Today, we thought we’d show a photo of what the Lambeau Field press box looked like in the 1960’s. The new press box looks nothing like this, and is probably three times larger (we’ve been inside).

We would also like to acknowledge the correction sent in by one of our regular viewers — “Tom” — who pointed out that our posting from Friday could not be from the 1966 Packers-Vikings game. We don’t pretend to be perfect, but we do strive for historical accuracy. The photo is most likely from 1964 or perhaps earlier.

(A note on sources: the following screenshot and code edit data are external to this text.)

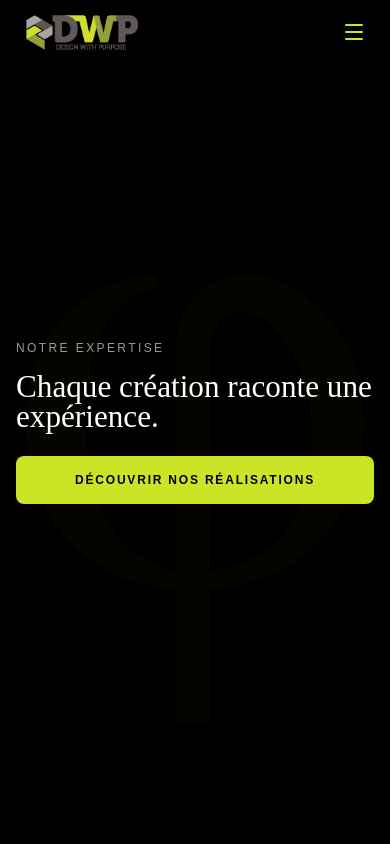
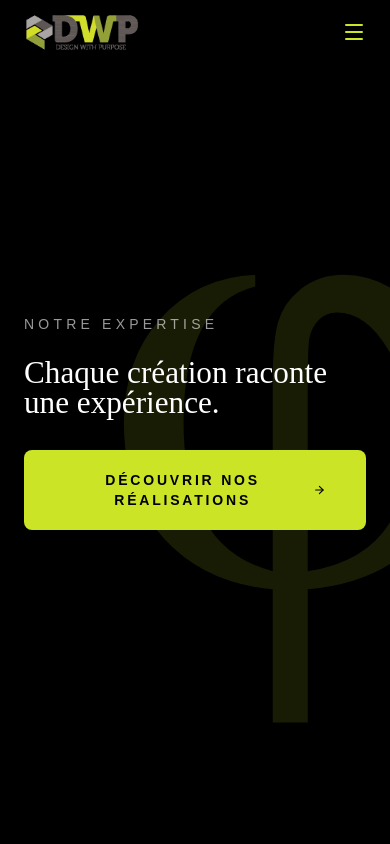
Before and after one commit to elFilaly001/DWP, a Next.js app: page /portfolio in a window 390 px wide. Shown: the top 844 px of the page. Built offline with nearby package versions, Linux system fonts and the light colour scheme.

Commit message:
Refactor PortfolioHeroSection layout and styles for improved responsiveness and visual clarity

```diff
--- a/components/V1/portfolio/PortfolioHeroSection.tsx
+++ b/components/V1/portfolio/PortfolioHeroSection.tsx
@@ -5,8 +5,8 @@ export const PortfolioHeroSection = () => {
   return (
     <section className="relative min-h-screen flex items-center bg-black overflow-hidden">
       {/* Background with subtle spiral - moved to right side */}
-      <div className="absolute inset-0 opacity-20 flex items-center justify-center pointer-events-none">
-        <div className="w-full md:w-[50%] h-full flex items-center justify-center">
+      <div className="absolute top-0 bottom-0 right-0 w-1/2 flex items-center justify-center pointer-events-none">
+        <div className="w-full h-full flex items-center justify-center opacity-100">
           <div
             dangerouslySetInnerHTML={{
               __html: `
@@ -19,15 +19,15 @@ export const PortfolioHeroSection = () => {
         </div>
       </div>
 
-      <div className="relative z-10 max-w-7xl mx-auto px-4 sm:px-6 md:px-12 py-12 sm:py-16 md:py-24">
-        <div className="grid grid-cols-1 md:grid-cols-[1.618fr_1fr] gap-8 md:gap-12 items-center">
+      <div className="relative z-10 max-w-7xl mx-auto px-6 md:px-12 py-24">
+        <div className="grid md:grid-cols-[1.618fr_1fr] gap-12 items-center">
           {/* Left: 61.8% - Content (Golden Ratio) */}
           <div>
-            <div className="text-white/60 text-xs sm:text-sm tracking-[0.2em] sm:tracking-[0.3em] mb-4 sm:mb-6 uppercase">
+            <div className="text-white/60 text-sm tracking-[0.3em] mb-6 uppercase">
               Notre expertise
             </div>
 
-            <h1 className="text-white text-[clamp(20px,8vw,72px)] font-serif leading-[0.95] mb-6 sm:mb-8 group">
+            <h1 className="text-white text-[clamp(20px,8vw,72px)] font-serif leading-[0.95] mb-8 group">
               Chaque création raconte une expérience.
             </h1>
 
@@ -35,13 +35,13 @@ export const PortfolioHeroSection = () => {
               Chaque projet suit les principes du nombre d’or. Design mathématiquement parfait, résultats naturellement harmonieux.
             </p> */}
 
-            <button className="group relative bg-[#cbe425] text-black px-6 sm:px-10 py-4 sm:py-5 text-xs sm:text-sm font-bold tracking-[0.15em] sm:tracking-[0.2em] rounded-lg overflow-hidden transition-all duration-700 hover:px-8 sm:hover:px-12 w-full sm:w-auto">
-              <span className="relative z-10 flex items-center gap-3 justify-center">
+            <button className="group relative bg-[#cbe425] text-black px-10 py-5 text-sm font-bold tracking-[0.2em] rounded-lg overflow-hidden transition-all duration-700 hover:px-12">
+              <span className="relative z-10 flex items-center gap-3">
                 DÉCOUVRIR NOS RÉALISATIONS
-                {/* <ArrowRight
+                <ArrowRight
                   size={16}
                   className="transition-transform duration-700 group-hover:translate-x-2"
-                /> */}
+                />
               </span>
               <span className="absolute inset-0 bg-black scale-x-0 group-hover:scale-x-100 transition-transform duration-700 origin-left"></span>
               <span className="absolute inset-0 flex items-center justify-center opacity-0 group-hover:opacity-100 transition-opacity duration-700 text-[#cbe425] z-10">
```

He called our attention to the fact that the Vikings did not wear purple pants in ’66, and that Dan Currie did not play for Green Bay after 1964. Should anyone notice other mistakes here at “Packerville,” please let us know.

If we had taken more time to analyze the image instead of believing the original publication (“50 Years of Professional Football”), we might have caught the error ourselves.

Friday, October 03, 2008

1966 Viking Game Interception

We present today a fine image, with “the Packer defense striking again as #46 Hank Gremminger runs back an interception. Helping out are #58 Dan Currie, #74 Hank Jordan, and #24 Willie Wood.” This game took place on November 6, 1966, and the Packers lost that day, 20-17 in front of 50,861 hometown fans.

Please note: “Packerville, U.S.A. will be off for the weekend, due to travel.

Wednesday, October 01, 2008

Ted Fritsch Takes on the Bears

Always aggressive and determined, Ted Fritsch charges through the Bears on September 29, 1946. The Packers lost to the Bears that day, 30-7. Playing from 1942-1950, Fritsch scored 37 touchdowns, 62 extra points, and 36 field goals. His longest field goal was 52 yards, still tied with Paul Hornung, Chester Marcol, Chris Jacke, Ryan Longwell, and current kicker Mason Crosby for the third-longest in team history. For the 1946 season, Fritsch rushed 128 times for 444 yards and nine touchdowns. He also caught two passes for 13 yards and one touchdown — plus one interception on defense.